It's a conversation driven play, fine acting and interesting situation.
What caught my attention was a 'diatribe' Billy Nighy's character delivered about the word spiritual and why he thought it was 'woolly'. He could understand religion because it had structure and direction but 'spirituality'!
As he delivered the speech, I caught a tightening of my stomach at an attack on something I believed in. That is the right of people to enjoy 'spirituality' against religion.
After mulling it over I thought I'd set down what I believe. With a face to face conversation it would develop in a different way but here goes.
One of the character's complaints about spirituality was that it was wishy washy as compared to religion with its structure, its formalised routines and rituals. I'd agree - it can be seen as a believe anything kind of haziness. But certainly for me I moved away from a formal religion not because of the structure which I enjoyed for much of the time, but because it had become just the structure and the belief had not continued.
I loved the music, the words of the King James Bible and the celebrations throughout the year but could I from my heart stand there and repeat the responses and mean them?
At the time I felt I couldn't and with the need of youth to be 'right' walked away, only taking part occasionally as part of family events.
But that then left me with the need to believe in something. I understand the logic of the humanists and their belief in each other and in the human self and I accept that we as mind body and spirit are magnificent creatures full of creativity and inventiveness, full of love and caring towards others.
I wanted more though. I wanted to be humbled maybe by something so much greater than a human being. So what about nature - surely that's enough to humble anyone.
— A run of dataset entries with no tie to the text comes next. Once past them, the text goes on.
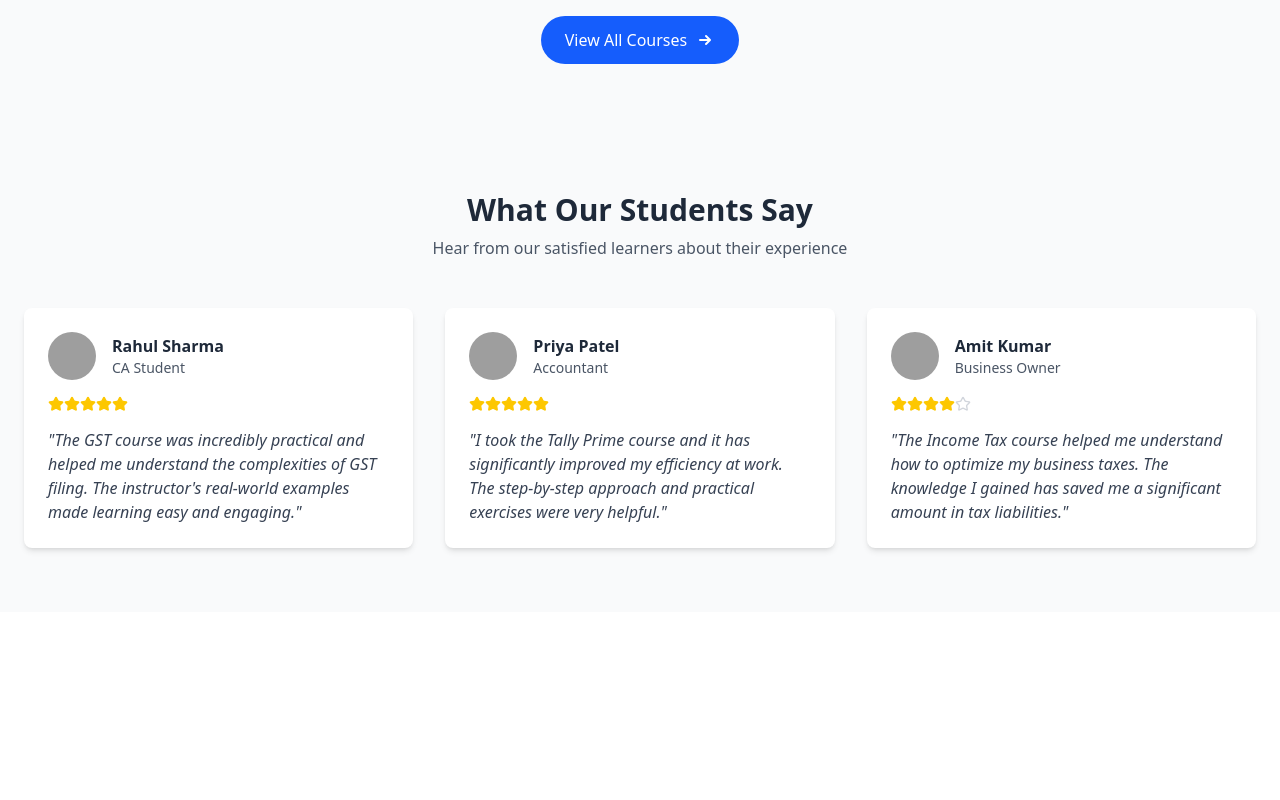
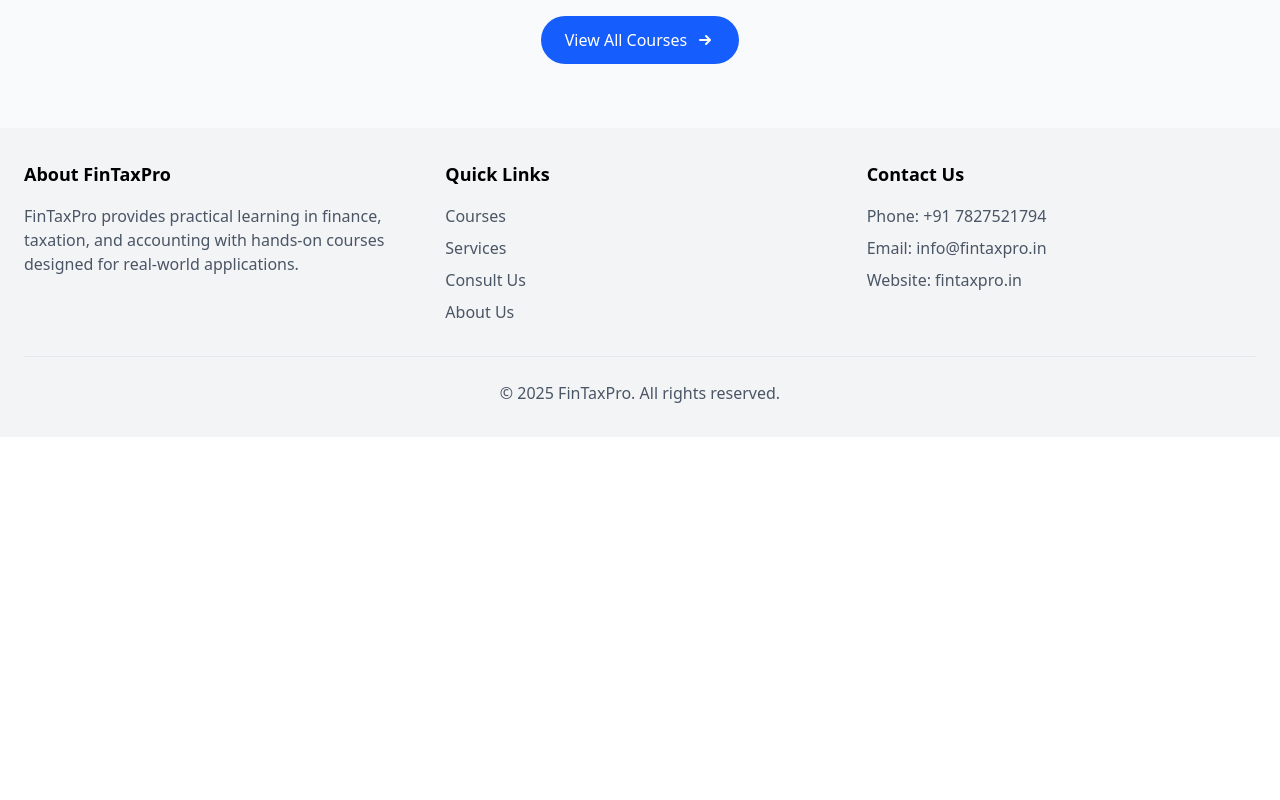
Before and after one commit to Narender009/kamal-app, a React (Vite) app: page / in a window 1280 px wide. Shown: the part 1960-2760 px from the top of the page. After the commit the page ends 2397 px from the top, so only its background shows below. Built offline with nearby package versions, Linux system fonts and the light colour scheme; grey boxes are pictures that could not be loaded.

Commit message:
Your commit message here

```diff
--- a/src/pages/HomePage.jsx
+++ b/src/pages/HomePage.jsx
@@ -2,8 +2,8 @@ import React from "react"
 import HeroSection from "../components/Home/herosection";
 import CoursesList from "../components/home/CoursesList";
 import FeaturesSection from "../components/Home/FeaturesSection";
-import TestimonialsSection from "../components/home/TestimonialsSection";
-import CtaSection from "../components/home/CtaSection"
+// import TestimonialsSection from "../components/home/TestimonialsSection";
+// import CtaSection from "../components/home/CtaSection"
 
 const HomePage = () => {
   return (
@@ -11,8 +11,8 @@ const HomePage = () => {
       <HeroSection />
       <FeaturesSection />
       <CoursesList />
-      <TestimonialsSection />
-      <CtaSection />
+      {/* <TestimonialsSection />
+      <CtaSection /> */}
     </div>
   )
 }
```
Writing this on the day after we caught the tail end of Hurricane Bertha yes I can understand that.
What else do I need then?
If I can't be satisfied with any of the above, what was I seeking? And does the word 'spirituality' cover it?
Well I need to dismiss the idea of spirituality as woolly. For me that doesn't work on an every day level. I am by and large a logical person but there is a me that seeks something greater than me. Terry Patten of Integral Spiritual Practice calls it the Mystery.
Maybe I am nearer primitive man than I want to believe. After all many of my physical reactions such as flight or fight, come from the old brain. Why not my need for this mystery?
And while I'm in awe of the many things the technological age of medicine can prove to us, I don't want it to prove exactly where in the brain this 'irrational' need for this greater mystery comes from.
I've experienced in NLP finding a place where I could look and run out of words. They called it the bliss point.
And that's the thing isn't it, there's a point where simply no words work, no description of what you feel makes any sense.
Describe what seeing a swan take off in majesty does for you. Or a sunset that envelopes you. Or a piece of music that sinks into every cell of your body.
In the end, for me it's a union of all the bits of me, the logical me that likes to create sacred ritual. The creative me that likes to write about what works on a moment by moment basis. And the me that wants to be bowled over by the power of something greater than my human imperfections.
To be bowled over by the power of love. Love of nature, love of people and the love that is the power of all healing.